BishopAccountability.org has posted a list of 84 bishops who have been credibly charged with sexual abuse (here). This is over 1.5% of bishops worldwide. Bishops are far less likely to abuse children than priests. Only about 1% of priests get promoted to bishop, and they manage to screen out most of the abusers – suggesting that the Church knows much more about abusive priests than they admit.
But this only concerns bishops who themselves are abusers. This is a very small fraction of bishops who are negligent in handling the sexual abuse of their priests. There is no good data on this subject, and the Catholic Church has done almost nothing to identify and punish such bishops.
You may remember the case of Jerry Sandusky, a football coach at Penn State who was guilty of sexually abusing students. Recently, two senior administrators at Penn State were found guilty of child endangerment for failing to report Sandusky’s crimes to the authorities (here). Virtually no bishop has received comparable treatment. Bishops almost always have credible reports about abusive priests, and never initiate charges with the authorities. At best, they cooperate with the authorities after someone else brings charges. Very often they do not, and try to shield the offending priest, compounding their crime.
In a just world, one that did not discriminate in favor of the Catholic Church (and most other large religious organizations), a large percentage of bishops would be in jail. Recently, a French TV station produced a lengthy exposé of 25 bishops who protected abusive priests (here). Like the earlier exposé by the Boston Globe, such investigative reporting is extremely rare, despite the pervasive spread of clerical child abuse. The French Government has not acted, much as the U.S. Government failed to act.

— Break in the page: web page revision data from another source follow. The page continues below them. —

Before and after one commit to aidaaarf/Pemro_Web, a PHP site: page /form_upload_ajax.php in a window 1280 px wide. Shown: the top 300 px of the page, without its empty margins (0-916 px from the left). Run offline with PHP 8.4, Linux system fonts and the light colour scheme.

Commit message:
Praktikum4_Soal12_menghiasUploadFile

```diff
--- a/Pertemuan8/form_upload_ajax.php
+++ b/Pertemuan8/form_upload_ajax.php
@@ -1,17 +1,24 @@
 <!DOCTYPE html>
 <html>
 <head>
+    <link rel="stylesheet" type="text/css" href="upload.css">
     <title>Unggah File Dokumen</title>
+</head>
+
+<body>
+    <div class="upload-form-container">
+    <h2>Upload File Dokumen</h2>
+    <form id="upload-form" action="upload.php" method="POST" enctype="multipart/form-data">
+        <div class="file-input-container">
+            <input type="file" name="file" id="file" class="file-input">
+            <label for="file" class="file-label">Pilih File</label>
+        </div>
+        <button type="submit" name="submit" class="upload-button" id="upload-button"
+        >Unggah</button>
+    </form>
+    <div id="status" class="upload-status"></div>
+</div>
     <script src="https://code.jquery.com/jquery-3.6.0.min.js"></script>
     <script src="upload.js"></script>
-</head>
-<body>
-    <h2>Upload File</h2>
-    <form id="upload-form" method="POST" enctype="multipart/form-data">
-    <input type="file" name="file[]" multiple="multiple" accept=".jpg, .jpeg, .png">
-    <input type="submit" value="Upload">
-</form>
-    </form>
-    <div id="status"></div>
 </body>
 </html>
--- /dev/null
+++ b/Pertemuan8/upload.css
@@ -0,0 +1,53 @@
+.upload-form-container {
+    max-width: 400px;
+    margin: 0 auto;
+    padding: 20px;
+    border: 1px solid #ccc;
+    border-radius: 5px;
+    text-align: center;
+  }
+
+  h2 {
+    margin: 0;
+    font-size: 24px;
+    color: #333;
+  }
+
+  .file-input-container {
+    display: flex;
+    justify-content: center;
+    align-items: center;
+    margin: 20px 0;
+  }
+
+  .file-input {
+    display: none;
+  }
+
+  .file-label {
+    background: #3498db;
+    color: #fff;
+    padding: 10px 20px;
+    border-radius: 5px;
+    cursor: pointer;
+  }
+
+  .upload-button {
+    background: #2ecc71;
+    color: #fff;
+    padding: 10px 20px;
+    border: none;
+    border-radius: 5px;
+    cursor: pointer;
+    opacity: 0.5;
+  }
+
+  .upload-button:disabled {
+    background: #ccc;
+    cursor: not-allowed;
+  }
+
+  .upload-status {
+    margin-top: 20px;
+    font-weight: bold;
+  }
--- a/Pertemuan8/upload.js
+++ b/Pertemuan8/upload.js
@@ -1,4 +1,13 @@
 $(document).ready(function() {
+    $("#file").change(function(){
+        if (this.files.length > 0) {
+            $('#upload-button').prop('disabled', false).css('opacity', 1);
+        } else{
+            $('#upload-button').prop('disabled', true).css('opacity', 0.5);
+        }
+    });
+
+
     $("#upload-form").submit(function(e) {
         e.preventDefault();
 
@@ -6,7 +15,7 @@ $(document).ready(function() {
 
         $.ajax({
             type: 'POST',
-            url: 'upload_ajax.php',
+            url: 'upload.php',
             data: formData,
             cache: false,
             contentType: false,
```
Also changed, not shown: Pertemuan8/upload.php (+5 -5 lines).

You may have heard about the failure of the papal commission on child abuse. It lost credibility after the remaining victim in the commission, Marie Collins, left and complained of inaction and insufficient resources. She didn’t specify any financial requirements. I suspect they are probably trivial relative to what the Vatican spends on PR. But she complained that the commission couldn’t develop guidelines because it didn’t have access to a canon lawyer, and therefore couldn’t evaluate whether proposals were technically permissible in the byzantine world of the Church.

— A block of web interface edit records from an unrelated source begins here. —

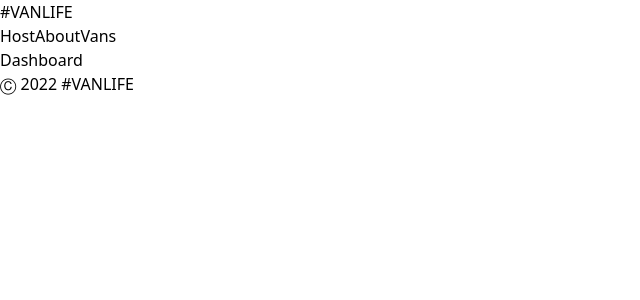
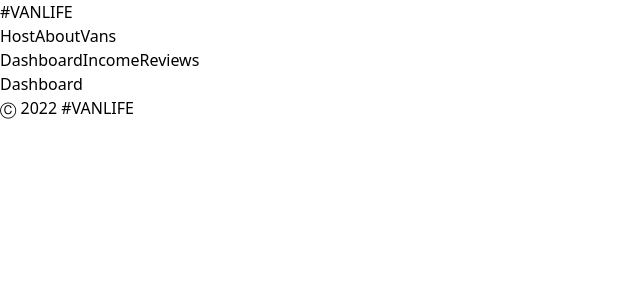
Before and after one commit to fcbvttn123/react-routing-tutorial, a React (Vite) app: page /host in a window 1280 px wide. Shown: the top 300 px of the page, without its empty margins (0-640 px from the left). Built offline with nearby package versions, Linux system fonts and the light colour scheme; what miragejs would draw is missing.

Commit message:
Tutorial 24

```diff
--- a/src/App.jsx
+++ b/src/App.jsx
@@ -8,6 +8,7 @@ import { Layout } from './components/Layout';
 import { Dashboard } from './pages/Host/Dashboard';
 import { Income } from './pages/Host/Income';
 import { Reviews } from './pages/Host/Reviews';
+import { Host } from './components/Host';
 
 function App() {
   return (
@@ -19,7 +20,8 @@ function App() {
             <Route path="/vans" element={<Vans />}/>
             <Route path="/vans/:id" element={<VanDetail />}/>
 
-            <Route path="/host" element={<Dashboard />}>
+            <Route path="/host" element={<Host />}>
+              <Route path="/host" element={<Dashboard />}/>
               <Route path="/host/income" element={<Income />}/>
               <Route path="/host/reviews" element={<Reviews />}/>
             </Route>
--- /dev/null
+++ b/src/components/Host.jsx
@@ -0,0 +1,14 @@
+import { Link, Outlet } from "react-router-dom"
+
+export function Host() {
+    return (
+        <>
+            <nav className="flex gap-x-4">
+                <Link to="/host">Dashboard</Link>
+                <Link to="/host/income">Income</Link>
+                <Link to="/host/reviews">Reviews</Link>
+            </nav>
+            <Outlet />
+        </>
+    )
+}
--- a/src/pages/Host/Dashboard.jsx
+++ b/src/pages/Host/Dashboard.jsx
@@ -1,10 +1,5 @@
-import { Outlet } from "react-router-dom"
-
 export function Dashboard() {
     return (
-        <>
-            <h1>Dashboard</h1>
-            <Outlet />
-        </>
+        <h1>Dashboard</h1>
     )
 }
```
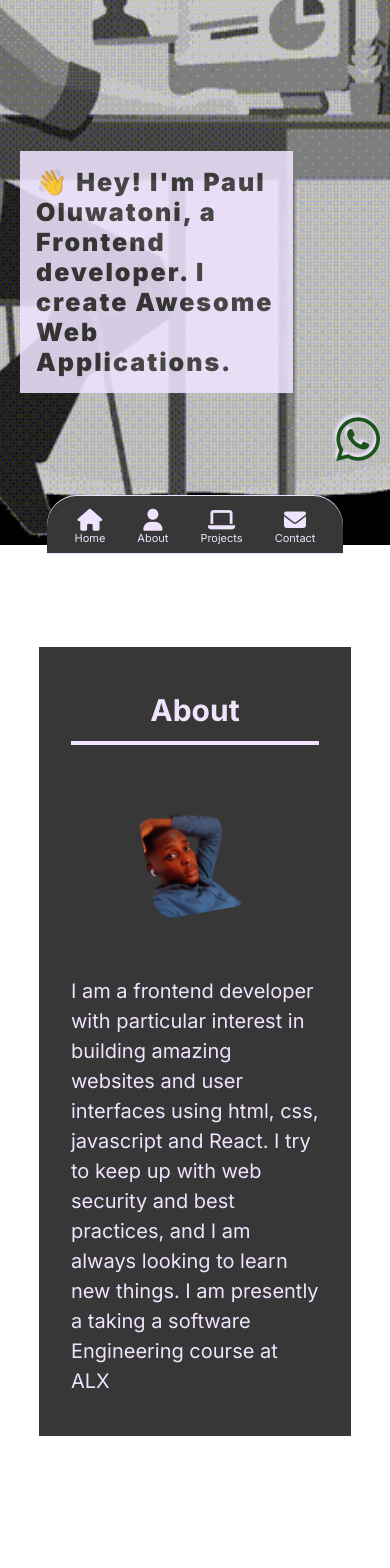
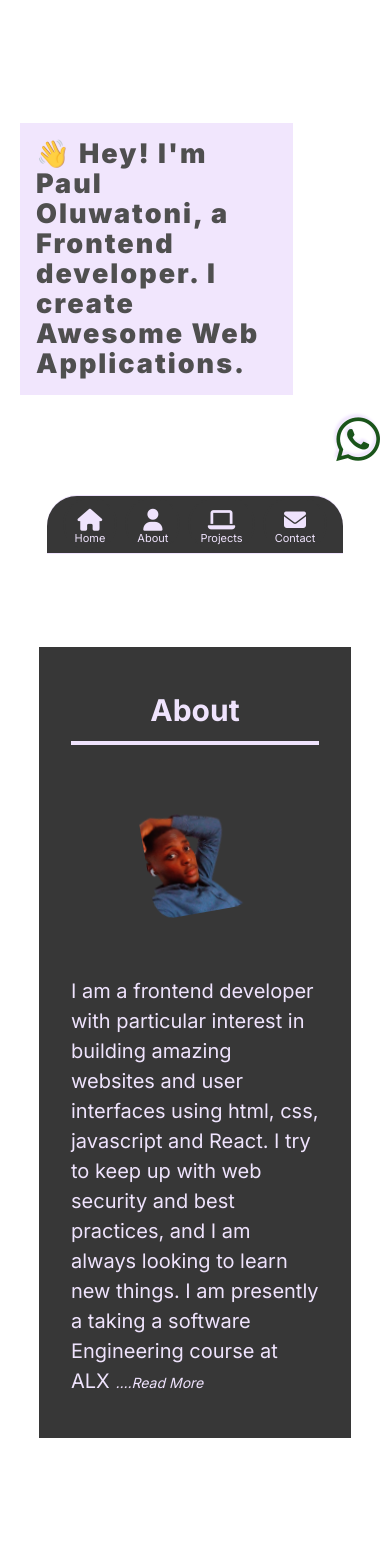
Before and after one commit to TonniPaul/contact, a React (Create React App) app: page / in a window 390 px wide. Shown: the part 280-1848 px from the top of the page. Built offline with nearby package versions, Linux system fonts and the light colour scheme; a web font is replaced by a local one.

Commit message:
Added a readmore to the primary about page

```diff
--- a/src/components/About.js
+++ b/src/components/About.js
@@ -1,3 +1,4 @@
+import { Link } from "react-router-dom";
 import paul from "../images/paultol.png";
 import Footer from "./Footer";
 import Nav from "./Nav";
@@ -13,7 +14,9 @@ export  function About (){
             websites and user interfaces using html, css, javascript and React.
             I try to keep up with web security and best practices, and I am always
             looking to learn new things. I am presently a taking a software
-            Engineering course at ALX
+            Engineering course at ALX <span><em>
+               <Link to='/About' className="readmore"> ....Read More</Link></em>
+            </span>
          </p>
       </main>
    )
--- a/src/index.css
+++ b/src/index.css
@@ -88,7 +88,7 @@ body{
 }
 .hero-body{
   background-position: 100vw;
-  background-image: url(../public/images/black.gif);
+
   background-size: cover;
   background-repeat: no-repeat;
   background-position: center;
@@ -101,7 +101,11 @@ body{
   position: relative;
   top: -40px;
 }
+#dark .hero-body{
+  background-image: url(../public/images/black.gif);
+}
 #light .hero-body{
+  background-color: #fff;
   background-image: url(../public/images/nnnnn.gif);
 }
 .hero-body > main{
@@ -125,6 +129,10 @@ body{
 }
 #light .hero--text{
   color: var(--black);
+
+}
+.readmore{
+  font-size: 14px;
 
 }
 #light .abt{
@@ -255,9 +263,9 @@ small{
 
 .hero--text{
   width: 70%;
-  bottom: 152px;
+  bottom: 132px;
   line-height: 30px;
-  font-size: 25px;
+  font-size: 27px;
   z-index: 888999;
   left: 20px;
 }
@@ -272,6 +280,9 @@ small{
   .hero{
     height: 100vh;
     position: relative;
+  }
+  .hero--text{
+    bottom: 150px;
   }
   .thank-you-home{
     width: 100%;
```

Pope Francis is almost never criticized. No one is willing to admit his toothless commission for child abuse was always just intended to buy time until the crisis blew over – even though this seemed obvious from the beginning. While some might claim that Pope Francis cannot find adequate funds for the commission, no one can seriously maintain that he could not have given the commission access to a canon lawyer. This is outrageous. Pope Francis has put off doing anything about the abuse crisis for four years. Without external prodding, the Church is unlikely to make more than cosmetic changes.

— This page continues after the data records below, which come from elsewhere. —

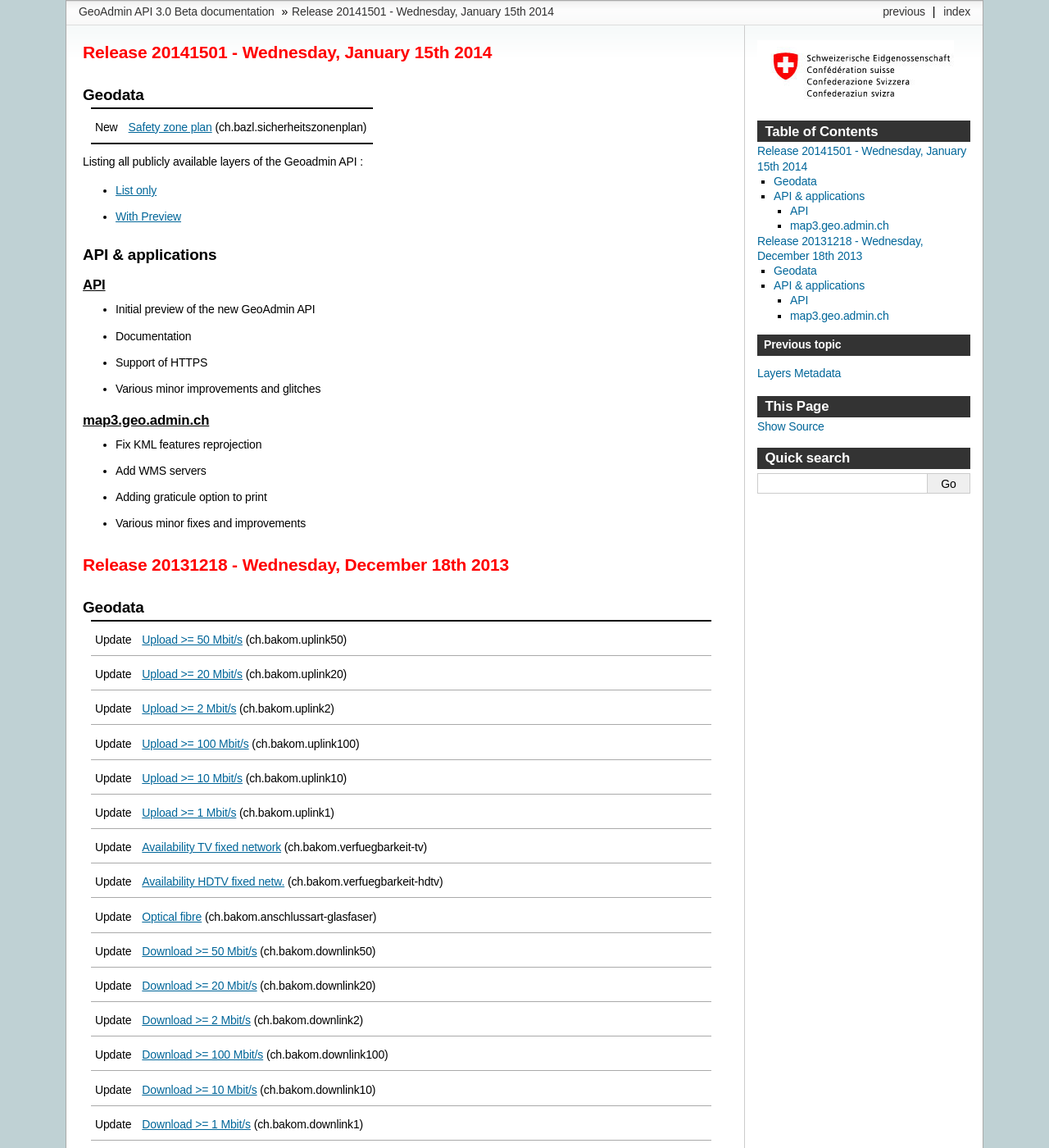
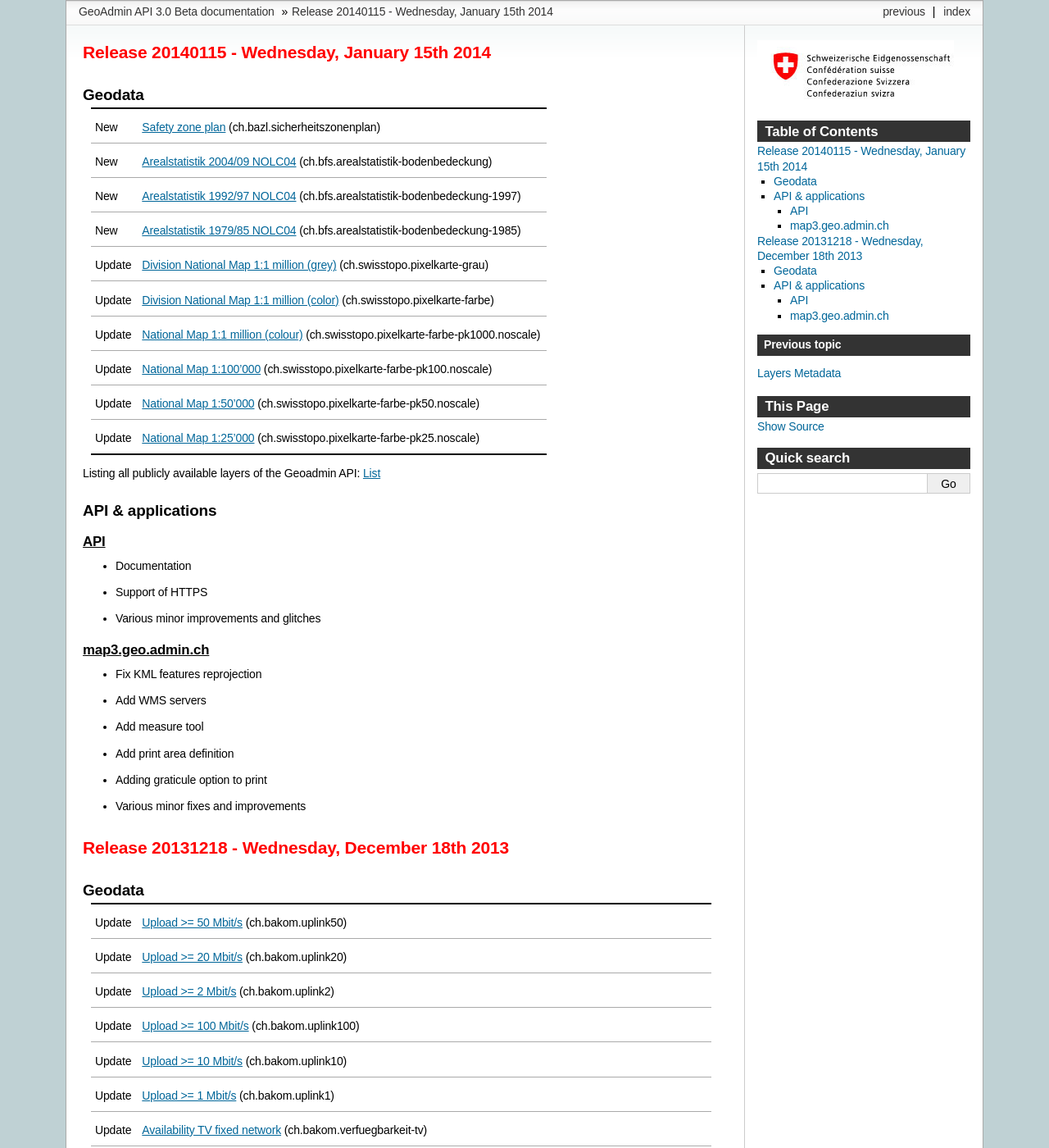
Before and after one commit to swisstopo-test/doc-chsdi3, a Sphinx documentation site: the page built from source/releasenotes/index.rst, in a window 1280 px wide and 1400 px high. Shown: the whole window at 82% size. Built offline with Sphinx 7.4.7, drawn with Linux system fonts in a browser that asks for light colours; formulas are drawn with MathJax 3; some of the changed text lies outside the part shown.

Commit message:
Make release note

```diff
--- a/source/releasenotes/index.rst
+++ b/source/releasenotes/index.rst
@@ -1,33 +1,48 @@
-Release 20141501 -  Wednesday, January 15th 2014
+Release 20140115 -  Wednesday, January 15th 2014
 ====================================================
 
 Geodata
 ********
 
-+--------+-------------------------------------------------------------------------------------------------------------------------------------------------------------+
-| New    | `Safety zone plan <//map3.geo.admin.ch/?layers=ch.bazl.sicherheitszonenplan>`__  (ch.bazl.sicherheitszonenplan)                                             |
-+--------+-------------------------------------------------------------------------------------------------------------------------------------------------------------+
++--------+----------------------------------------------------------------------------------------------------------------------------------------------------------------------------------+
+| New    | `Safety zone plan <//map3.geo.admin.ch/?layers=ch.bazl.sicherheitszonenplan>`__  (ch.bazl.sicherheitszonenplan)                                                                  |
++--------+----------------------------------------------------------------------------------------------------------------------------------------------------------------------------------+
+| New    | `Arealstatistik 2004/09 NOLC04 <//map3.geo.admin.ch/?layers=ch.bfs.arealstatistik-bodenbedeckung>`__ (ch.bfs.arealstatistik-bodenbedeckung)                                      |
++--------+----------------------------------------------------------------------------------------------------------------------------------------------------------------------------------+
+| New    | `Arealstatistik 1992/97 NOLC04 <//map3.geo.admin.ch/?layers=ch.bfs.arealstatistik-bodenbedeckung-1997>`__ (ch.bfs.arealstatistik-bodenbedeckung-1997)                            |
++--------+----------------------------------------------------------------------------------------------------------------------------------------------------------------------------------+
+| New    | `Arealstatistik 1979/85 NOLC04 <//map3.geo.admin.ch/?layers=ch.bfs.arealstatistik-bodenbedeckung-1985>`__ (ch.bfs.arealstatistik-bodenbedeckung-1985)                            |
++--------+----------------------------------------------------------------------------------------------------------------------------------------------------------------------------------+
+| Update | `Division National Map 1:1 million (grey) <//map3.geo.admin.ch/?bgLayer=ch.swisstopo.pixelkarte-grau>`__ (ch.swisstopo.pixelkarte-grau)                                          |
++--------+----------------------------------------------------------------------------------------------------------------------------------------------------------------------------------+
+| Update | `Division National Map 1:1 million (color) <//map3.geo.admin.ch/?bgLayer=ch.swisstopo.pixelkarte-farbe>`__ (ch.swisstopo.pixelkarte-farbe)                                       |
++--------+----------------------------------------------------------------------------------------------------------------------------------------------------------------------------------+
+| Update | `National Map 1:1 million (colour) <//map3.geo.admin.ch/?layers=ch.swisstopo.pixelkarte-farbe-pk1000.noscale>`__ (ch.swisstopo.pixelkarte-farbe-pk1000.noscale)                  |
++--------+----------------------------------------------------------------------------------------------------------------------------------------------------------------------------------+
+| Update | `National Map 1:100'000 <//map3.geo.admin.ch/?layers=ch.swisstopo.pixelkarte-farbe-pk100.noscale>`__ (ch.swisstopo.pixelkarte-farbe-pk100.noscale)                               |
++--------+----------------------------------------------------------------------------------------------------------------------------------------------------------------------------------+
+| Update | `National Map 1:50'000 <//map3.geo.admin.ch/?layers=ch.swisstopo.pixelkarte-farbe-pk50.noscale>`__ (ch.swisstopo.pixelkarte-farbe-pk50.noscale)                                  |
++--------+----------------------------------------------------------------------------------------------------------------------------------------------------------------------------------+
+| Update | `National Map 1:25'000 <//map3.geo.admin.ch/?layers=ch.swisstopo.pixelkarte-farbe-pk25.noscale>`__ (ch.swisstopo.pixelkarte-farbe-pk25.noscale)                                  |
++--------+----------------------------------------------------------------------------------------------------------------------------------------------------------------------------------+
 
-Listing all publicly available layers of the Geoadmin API :
-
-- `List only <//s.geo.admin.ch/5d5d40a>`__
-- `With Preview <//s.geo.admin.ch/ebae1145>`__
+Listing all publicly available layers of the Geoadmin API: `List <//api3.geo.admin.ch/api/faq/index.html#which-layers-are-available>`__
 
 API & applications
 ******************
 
 `API <//api3.geo.admin.ch>`__
 -----------------------------------
-- Initial preview of the new GeoAdmin API
 - Documentation
 - Support of HTTPS
 - Various minor improvements and glitches
-
 
 `map3.geo.admin.ch <//map3.geo.admin.ch>`__
 --------------------------------------------------
 - Fix KML features reprojection
 - Add WMS servers
+- Add measure tool
+- Add print area definition
 - Adding graticule option to print
 - Various minor fixes and improvements
 
```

Christian zealots go to war over abortion. They are up in arms about transgender use of bathrooms. But they are largely indifferent to the sexual abuse of children. They need moral guidance.